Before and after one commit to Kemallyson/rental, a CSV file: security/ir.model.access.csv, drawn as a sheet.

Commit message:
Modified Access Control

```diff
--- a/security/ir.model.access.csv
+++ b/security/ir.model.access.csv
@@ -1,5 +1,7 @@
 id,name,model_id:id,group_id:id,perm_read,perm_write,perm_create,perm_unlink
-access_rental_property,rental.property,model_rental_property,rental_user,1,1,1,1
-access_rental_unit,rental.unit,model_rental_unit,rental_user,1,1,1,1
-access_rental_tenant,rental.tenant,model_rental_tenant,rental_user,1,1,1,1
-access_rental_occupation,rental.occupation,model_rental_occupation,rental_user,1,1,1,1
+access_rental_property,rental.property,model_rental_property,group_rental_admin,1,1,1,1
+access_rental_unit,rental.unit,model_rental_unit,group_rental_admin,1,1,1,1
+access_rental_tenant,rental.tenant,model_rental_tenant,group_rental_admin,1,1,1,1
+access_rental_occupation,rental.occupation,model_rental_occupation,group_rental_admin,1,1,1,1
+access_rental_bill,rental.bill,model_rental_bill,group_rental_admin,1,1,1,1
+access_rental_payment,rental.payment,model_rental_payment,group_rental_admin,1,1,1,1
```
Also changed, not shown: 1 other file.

— What is being asked —
Reproduce the data in full, exactly as presented.

— Your solution —
Before and after one commit to Kemallyson/rental, a CSV file: security/ir.model.access.csv, drawn as a sheet.

Commit message:
Modified Access Control

```diff
--- a/security/ir.model.access.csv
+++ b/security/ir.model.access.csv
@@ -1,5 +1,7 @@
 id,name,model_id:id,group_id:id,perm_read,perm_write,perm_create,perm_unlink
-access_rental_property,rental.property,model_rental_property,rental_user,1,1,1,1
-access_rental_unit,rental.unit,model_rental_unit,rental_user,1,1,1,1
-access_rental_tenant,rental.tenant,model_rental_tenant,rental_user,1,1,1,1
-access_rental_occupation,rental.occupation,model_rental_occupation,rental_user,1,1,1,1
+access_rental_property,rental.property,model_rental_property,group_rental_admin,1,1,1,1
+access_rental_unit,rental.unit,model_rental_unit,group_rental_admin,1,1,1,1
+access_rental_tenant,rental.tenant,model_rental_tenant,group_rental_admin,1,1,1,1
+access_rental_occupation,rental.occupation,model_rental_occupation,group_rental_admin,1,1,1,1
+access_rental_bill,rental.bill,model_rental_bill,group_rental_admin,1,1,1,1
+access_rental_payment,rental.payment,model_rental_payment,group_rental_admin,1,1,1,1
```
Also changed, not shown: 1 other file.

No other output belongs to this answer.